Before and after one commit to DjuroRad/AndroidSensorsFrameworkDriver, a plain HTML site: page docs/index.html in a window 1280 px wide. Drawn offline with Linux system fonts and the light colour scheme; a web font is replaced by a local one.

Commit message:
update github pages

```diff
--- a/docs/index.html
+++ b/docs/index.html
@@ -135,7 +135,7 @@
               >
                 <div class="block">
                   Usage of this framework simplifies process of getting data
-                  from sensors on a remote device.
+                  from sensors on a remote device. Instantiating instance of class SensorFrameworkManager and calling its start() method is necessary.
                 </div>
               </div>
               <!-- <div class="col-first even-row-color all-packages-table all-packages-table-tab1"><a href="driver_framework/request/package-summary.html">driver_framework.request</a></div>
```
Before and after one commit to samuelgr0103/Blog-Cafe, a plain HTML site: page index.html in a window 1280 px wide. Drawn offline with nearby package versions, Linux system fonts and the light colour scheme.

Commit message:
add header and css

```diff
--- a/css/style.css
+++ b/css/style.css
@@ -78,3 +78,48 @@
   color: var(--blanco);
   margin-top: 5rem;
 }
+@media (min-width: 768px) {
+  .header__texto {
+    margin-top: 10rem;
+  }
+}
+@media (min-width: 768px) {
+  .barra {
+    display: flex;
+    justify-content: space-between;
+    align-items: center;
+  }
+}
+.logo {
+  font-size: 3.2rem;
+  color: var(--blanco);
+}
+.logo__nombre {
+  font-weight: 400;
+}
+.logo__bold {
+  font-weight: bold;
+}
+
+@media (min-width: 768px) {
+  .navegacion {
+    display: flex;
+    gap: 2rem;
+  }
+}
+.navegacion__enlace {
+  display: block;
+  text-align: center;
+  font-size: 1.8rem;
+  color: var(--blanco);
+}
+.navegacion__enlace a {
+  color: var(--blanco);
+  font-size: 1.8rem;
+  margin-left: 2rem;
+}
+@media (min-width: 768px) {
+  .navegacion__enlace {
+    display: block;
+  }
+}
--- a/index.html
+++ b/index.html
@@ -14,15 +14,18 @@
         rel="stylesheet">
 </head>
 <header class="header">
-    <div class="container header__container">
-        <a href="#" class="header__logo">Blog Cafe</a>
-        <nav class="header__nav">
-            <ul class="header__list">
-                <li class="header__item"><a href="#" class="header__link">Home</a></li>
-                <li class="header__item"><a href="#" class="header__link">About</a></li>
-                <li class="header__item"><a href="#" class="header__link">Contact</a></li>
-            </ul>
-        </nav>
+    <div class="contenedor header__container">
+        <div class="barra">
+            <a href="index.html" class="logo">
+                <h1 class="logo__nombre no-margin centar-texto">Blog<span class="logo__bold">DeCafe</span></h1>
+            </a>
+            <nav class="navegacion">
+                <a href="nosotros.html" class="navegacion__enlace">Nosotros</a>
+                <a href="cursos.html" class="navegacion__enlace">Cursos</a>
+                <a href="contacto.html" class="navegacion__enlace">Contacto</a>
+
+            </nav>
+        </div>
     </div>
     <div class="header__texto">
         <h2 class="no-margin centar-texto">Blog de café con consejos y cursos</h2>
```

» **Instructions to follow**
Every line of the records containing the word "margin" must appear in the answer.

» **Exercise response**
   margin-top: 5rem;
+    margin-top: 10rem;
+  margin-left: 2rem;
+                <h1 class="logo__nombre no-margin centar-texto">Blog<span class="logo__bold">DeCafe</span></h1>
         <h2 class="no-margin centar-texto">Blog de café con consejos y cursos</h2>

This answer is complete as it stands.